It is important to note that bursitis might also be a chronic condition that is accompanied by persistent pain and stiffness of the joint. The doctor will utilize treatment options to manage the pain using non-steroidal anti-inflammatory drugs (NSAIDs), steroids or corticosteroid injections. There are several commonly prescribed pain medications that are utilized in managing bursitis.
Ibuprofen is categorized as a non-steroidal anti-inflammatory drug (NSAID) that is readily available over-the-counter. This pain medication is highly effective in managing mild to moderate pain. In some cases, the doctor can prescribe ibuprofen in higher dosages.
Acetaminophen can be used for pain management during mild episodes of bursitis. Remember that this is not an anti-inflammatory, thus it will not help with the swelling or stiffness of the bursa. This medication might be given along with other treatments or medications for bursitis. The individual should avoid drinking alcoholic beverages while using the drug since it increases the risk for liver damage.
Naproxen is categorized as an NSAID that helps manage the pain due to bursitis. This medication is available under various brand names. The prescription-strength tablets start at 250mg dosage. The over-the-counter options are available in 200mg dosage.
This is a corticosteroid that can be given for severe inflammation linked with pain from bursitis. The starting dosage depends on the severity of the symptoms. It usually starts from 5-60mg daily. The doctor will reduce the dosage to a maintenance level for pain control once the desired effect is achieved.
It is important to note that indomethacin is also a non-steroidal anti-inflammatory drug (NSAID) that can be prescribed by the doctor in managing acute pain. The ideal initial dosage is 75-150mg on a daily basis that is divided into 3-4 doses. The moment the pain symptoms start to subside, the doctor will reduce the dosage.
Trolamine salicylate is a pain medication applied topically that works by cutting down the swelling and inflammation in the joint and muscles. It should be rubbed on the skin until fully absorbed. Just remember to keep it out of the mouth, nose and eyes.

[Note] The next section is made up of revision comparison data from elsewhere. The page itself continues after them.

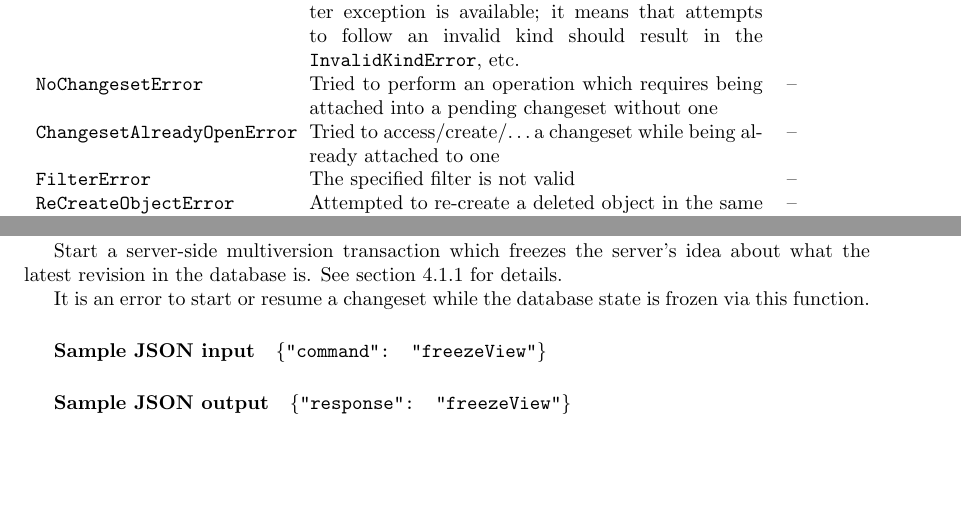
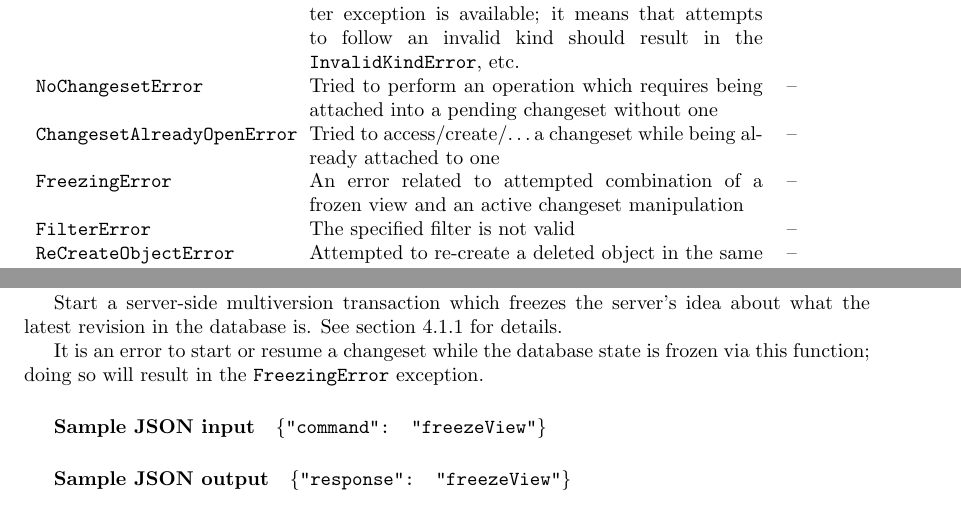
Before and after one commit to jktjkt/deska, a LaTeX paper (doc/technical/dbapi-protocol.tex): two parts of pages 5 and 15 of 17, joined at a grey line, cut so that both start at the same text, the shorter picture padded with empty space. Compiled offline with pdfLaTeX.

Commit message:
Add an exception for errors in manipulating the frozen views and clarify some corner-cases
refs #240

```diff
--- a/doc/technical/dbapi-protocol.tex
+++ b/doc/technical/dbapi-protocol.tex
@@ -275,6 +275,8 @@ This is the list of currently defined exceptions, along with their other argumen
     {\tt NoChangesetError} & Tried to perform an operation which requires being attached into a pending changeset
         without one & -- \\
     {\tt ChangesetAlreadyOpenError} & Tried to access/create/\ldots a changeset while being already attached to one & -- \\
+    {\tt FreezingError} & An error related to attempted combination of a frozen view and an active changeset
+    manipulation & -- \\
     {\tt FilterError} & The specified filter is not valid & -- \\
     {\tt ReCreateObjectError} & Attempted to re-create a deleted object in the same changeset. See
     \deskaFuncRef{restoreDeletedObject}. & -- \\
@@ -754,7 +757,8 @@ Querying History}, section \ref{sec:api-group-history}.
     {Start a server-side multiversion transaction which freezes the server's idea about what the latest revision in the
     database is. See section \ref{sec:api-revision-semantics} for details.
 
-    It is an error to start or resume a changeset while the database state is frozen via this function.}
+    It is an error to start or resume a changeset while the database state is frozen via this function; doing so will
+    result in the {\tt FreezingError} exception.}
 
 \deskaFunc{unFreezeView}{}{}
     {Unfreeze the client's view on the persistent revisions}
```
Also changed, not shown: doc/technical/dbapi-protocol.tex (3 more changed lines).
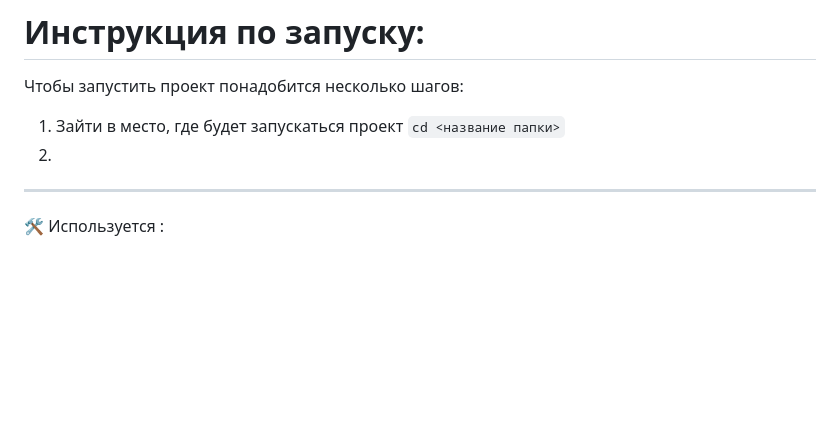
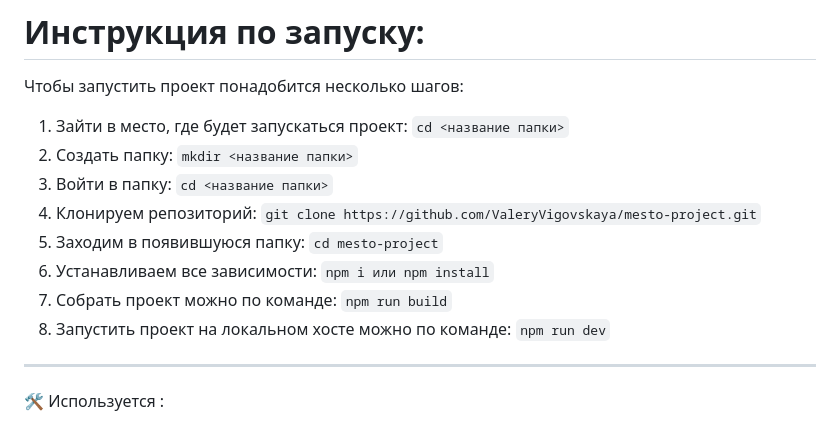
Before and after one commit to ValeryVigovskaya/mesto-project, a Markdown page: README.md, the part around one of its changes. Drawn GitHub-style; blank space fills up the shorter version.

```diff
--- a/README.md
+++ b/README.md
@@ -35,12 +35,22 @@
 
 # Инструкция по запуску:
 Чтобы запустить проект понадобится несколько шагов:
-1. Зайти в место, где будет запускаться проект
+1. Зайти в место, где будет запускаться проект:
    `cd <название папки>`
-3.
-
-
-
+2. Создать папку:
+   `mkdir <название папки>`
+3. Войти в папку:
+   `cd <название папки>`
+4. Клонируем репозиторий:
+   `git clone https://github.com/ValeryVigovskaya/mesto-project.git`
+5. Заходим в появившуюся папку:
+   `cd mesto-project`
+6. Устанавливаем все зависимости:
+   `npm i или npm install`
+7. Собрать проект можно по команде:
+   `npm run build`
+9. Запустить проект на локальном хосте можно по команде:
+    `npm run dev`
 
  ---
   :hammer_and_wrench: Используется :
```
Also changed, not shown: other parts of README.md (+2 -1 lines).
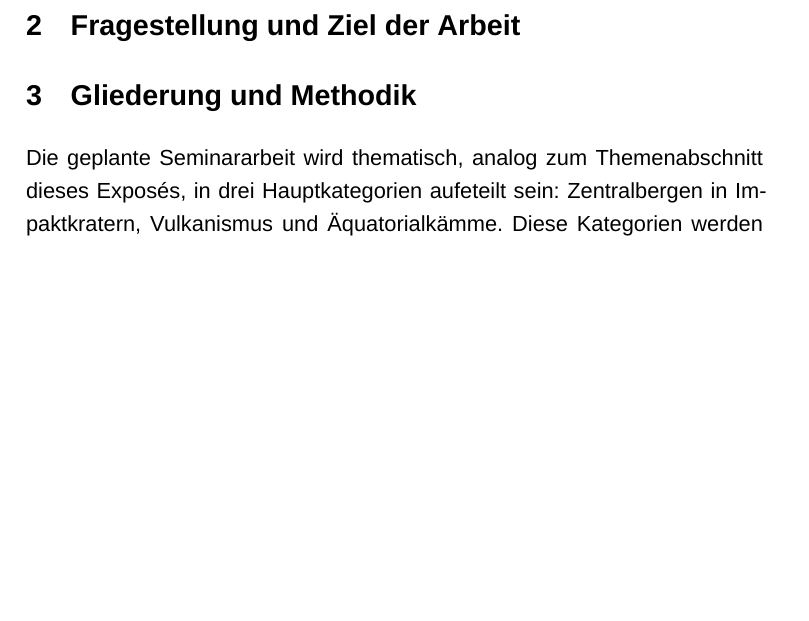
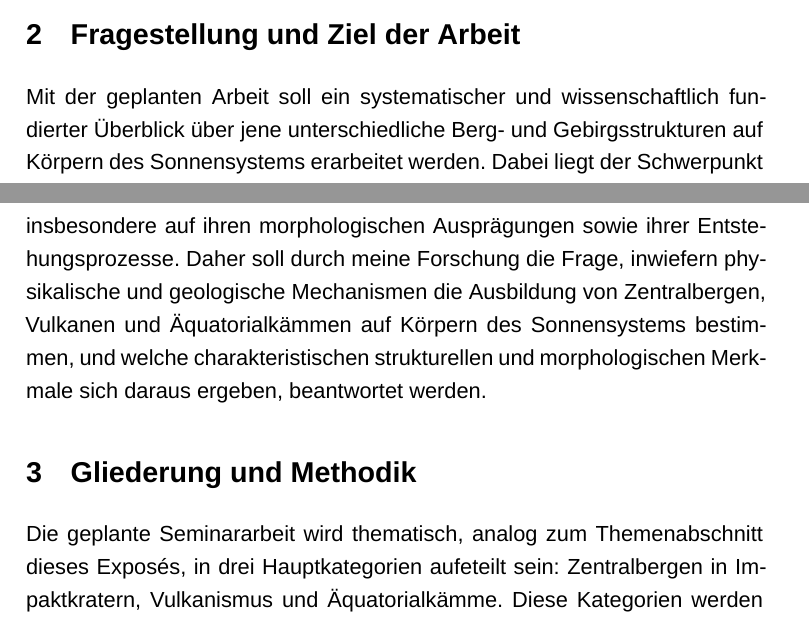
Before and after one commit to Juluma33/Seminararbeit, a LaTeX document (Expose/Expose.tex): part of page 7 of 10 before the commit and two parts of pages 6 and 7 of 10 after it, the two joined at a grey line, cut so that both start at the same text, the shorter picture padded with empty space. Compiled offline with XeLaTeX; a missing font is replaced by an installed copy or a similar font.

Commit message:
Fragestellung und Ziel angefangen

```diff
--- a/Expose/Expose.tex
+++ b/Expose/Expose.tex
@@ -238,7 +239,11 @@ auf die Akkretion (ein Ansammeln) von Material aus Saturns Ringen zurückgeführ
 
 
 \section{Fragestellung und Ziel der Arbeit}
-
+Mit der geplanten Arbeit soll ein systematischer und wissenschaftlich fundierter Überblick über jene unterschiedliche
+Berg- und Gebirgsstrukturen auf Körpern des Sonnensystems erarbeitet werden. Dabei liegt der Schwerpunkt insbesondere
+auf ihren morphologischen Ausprägungen sowie ihrer Entstehungsprozesse. Daher soll durch meine Forschung die Frage, inwiefern physikalische
+und geologische Mechanismen die Ausbildung von Zentralbergen, Vulkanen und Äquatorialkämmen auf Körpern des Sonnensystems
+bestimmen, und welche charakteristischen strukturellen und morphologischen Merkmale sich daraus ergeben, beantwortet werden.
 
 
 
```
Also changed, not shown: Expose/Expose.pdf, Expose/Expose.tex (1 more changed lines).
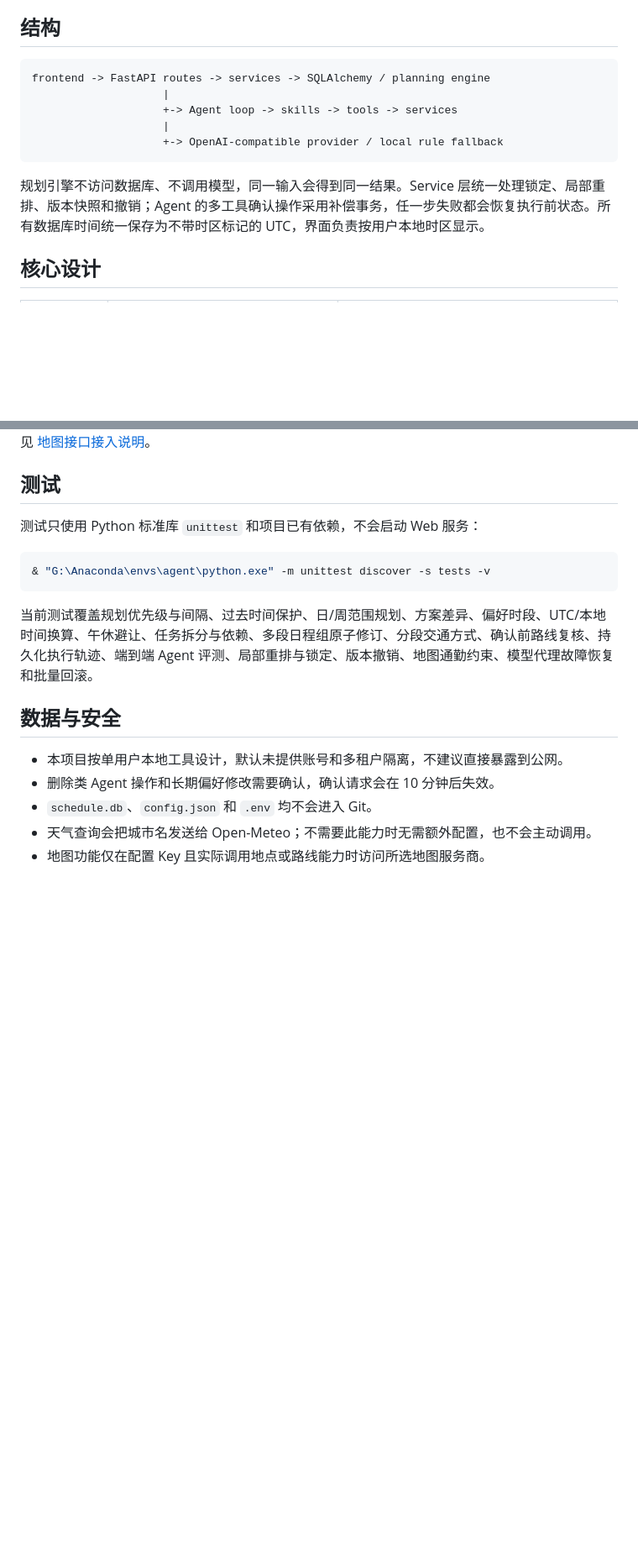
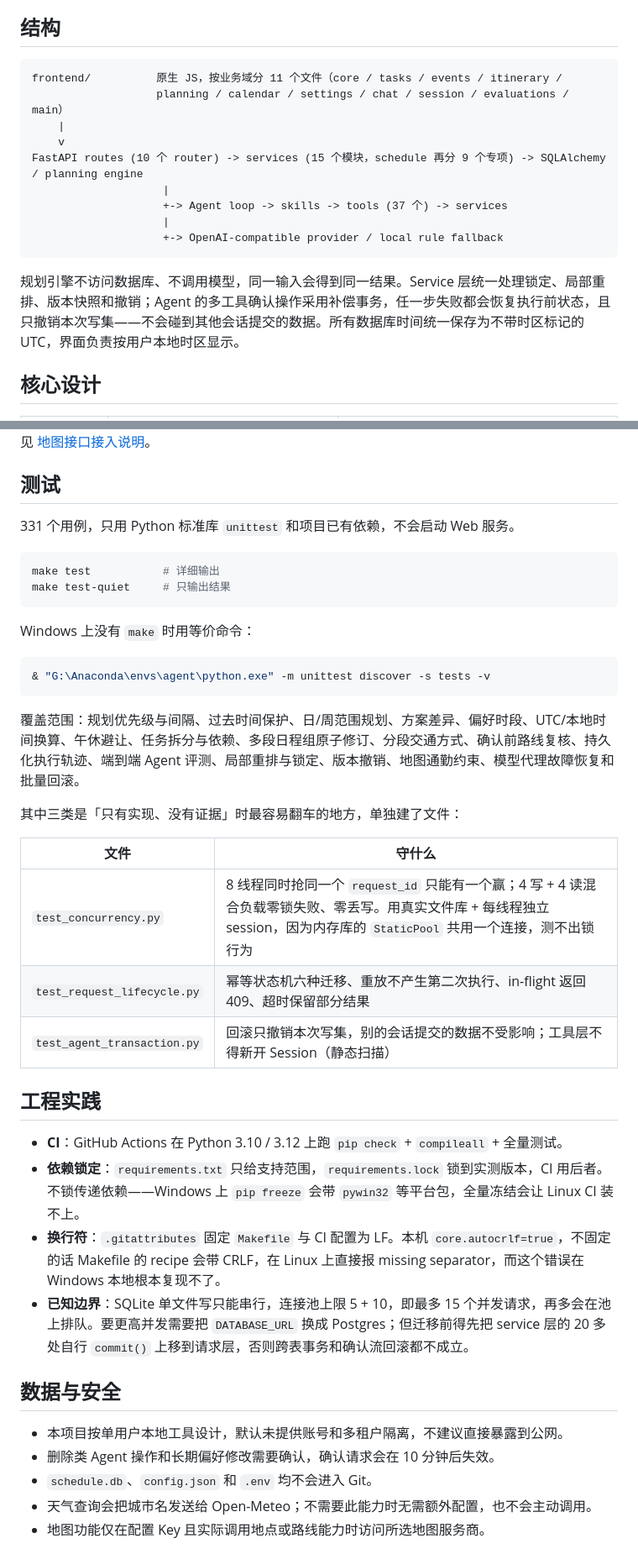
Before and after one commit to Rookay/PlanPilot, a Markdown page: README.md, 2 parts joined by grey strips. Shown at 84% size. Drawn GitHub-style; blank space fills up the shorter version.

Commit message:
docs: README 同步当前结构、测试规模与工程约束
- 加 CI 徽章
- 结构图更新：前端 11 个模块、10 个 router、15 个 service（schedule 再分 9 个）
- 测试段从"只给一条命令"改成 331 用例 + make test + 三类重点测试的说明
- 新增"工程实践"：CI 双版本、为什么只锁直接依赖、为什么要固定 LF、
  以及并发上界（15）和换 Postgres 前必须先做的重构

````diff
--- a/README.md
+++ b/README.md
@@ -45,14 +47,18 @@ PlanPilot 是一个本地优先的智能任务与日程规划 Agent。它把大
 ## 结构
 
 ```text
-frontend -> FastAPI routes -> services -> SQLAlchemy / planning engine
+frontend/          原生 JS，按业务域分 11 个文件（core / tasks / events / itinerary /
+                   planning / calendar / settings / chat / session / evaluations / main）
+    |
+    v
+FastAPI routes (10 个 router) -> services (15 个模块，schedule 再分 9 个专项) -> SQLAlchemy / planning engine
                     |
-                    +-> Agent loop -> skills -> tools -> services
+                    +-> Agent loop -> skills -> tools (37 个) -> services
                     |
                     +-> OpenAI-compatible provider / local rule fallback
 ```
 
-规划引擎不访问数据库、不调用模型，同一输入会得到同一结果。Service 层统一处理锁定、局部重排、版本快照和撤销；Agent 的多工具确认操作采用补偿事务，任一步失败都会恢复执行前状态。所有数据库时间统一保存为不带时区标记的 UTC，界面负责按用户本地时区显示。
+规划引擎不访问数据库、不调用模型，同一输入会得到同一结果。Service 层统一处理锁定、局部重排、版本快照和撤销；Agent 的多工具确认操作采用补偿事务，任一步失败都会恢复执行前状态，且只撤销本次写集——不会碰到其他会话提交的数据。所有数据库时间统一保存为不带时区标记的 UTC，界面负责按用户本地时区显示。
 
 ## 核心设计
 
@@ -105,13 +111,35 @@ frontend -> FastAPI routes -> services -> SQLAlchemy / planning engine
 
 ## 测试
 
-测试只使用 Python 标准库 `unittest` 和项目已有依赖，不会启动 Web 服务：
+331 个用例，只用 Python 标准库 `unittest` 和项目已有依赖，不会启动 Web 服务。
+
+```bash
+make test           # 详细输出
+make test-quiet     # 只输出结果
+```
+
+Windows 上没有 `make` 时用等价命令：
 
 ```powershell
 & "G:\Anaconda\envs\agent\python.exe" -m unittest discover -s tests -v
 ```
 
-当前测试覆盖规划优先级与间隔、过去时间保护、日/周范围规划、方案差异、偏好时段、UTC/本地时间换算、午休避让、任务拆分与依赖、多段日程组原子修订、分段交通方式、确认前路线复核、持久化执行轨迹、端到端 Agent 评测、局部重排与锁定、版本撤销、地图通勤约束、模型代理故障恢复和批量回滚。
+覆盖范围：规划优先级与间隔、过去时间保护、日/周范围规划、方案差异、偏好时段、UTC/本地时间换算、午休避让、任务拆分与依赖、多段日程组原子修订、分段交通方式、确认前路线复核、持久化执行轨迹、端到端 Agent 评测、局部重排与锁定、版本撤销、地图通勤约束、模型代理故障恢复和批量回滚。
+
+其中三类是「只有实现、没有证据」时最容易翻车的地方，单独建了文件：
+
+| 文件 | 守什么 |
+|---|---|
+| `test_concurrency.py` | 8 线程同时抢同一个 `request_id` 只能有一个赢；4 写 + 4 读混合负载零锁失败、零丢写。用真实文件库 + 每线程独立 session，因为内存库的 `StaticPool` 共用一个连接，测不出锁行为 |
+| `test_request_lifecycle.py` | 幂等状态机六种迁移、重放不产生第二次执行、in-flight 返回 409、超时保留部分结果 |
+| `test_agent_transaction.py` | 回滚只撤销本次写集，别的会话提交的数据不受影响；工具层不得新开 Session（静态扫描） |
+
+## 工程实践
+
+- **CI**：GitHub Actions 在 Python 3.10 / 3.12 上跑 `pip check` + `compileall` + 全量测试。
+- **依赖锁定**：`requirements.txt` 只给支持范围，`requirements.lock` 锁到实测版本，CI 用后者。不锁传递依赖——Windows 上 `pip freeze` 会带 `pywin32` 等平台包，全量冻结会让 Linux CI 装不上。
+- **换行符**：`.gitattributes` 固定 `Makefile` 与 CI 配置为 LF。本机 `core.autocrlf=true`，不固定的话 Makefile 的 recipe 会带 CRLF，在 Linux 上直接报 missing separator，而这个错误在 Windows 本地根本复现不了。
+- **已知边界**：SQLite 单文件写只能串行，连接池上限 5 + 10，即最多 15 个并发请求，再多会在池上排队。要更高并发需要把 `DATABASE_URL` 换成 Postgres；但迁移前得先把 service 层的 20 多处自行 `commit()` 上移到请求层，否则跨表事务和确认流回滚都不成立。
 
 ## 数据与安全
 
````
Also changed, not shown: other parts of README.md (+2 -0 lines).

As an injectable form of pain medication for bursitis, the doctor might use kenalog. This medication is administered directly into the affected joint to control the pain caused by bursitis. Take note that the solution that is injected might be mixed with a local anesthetic aside from the corticosteroid triamcinolone acetonide.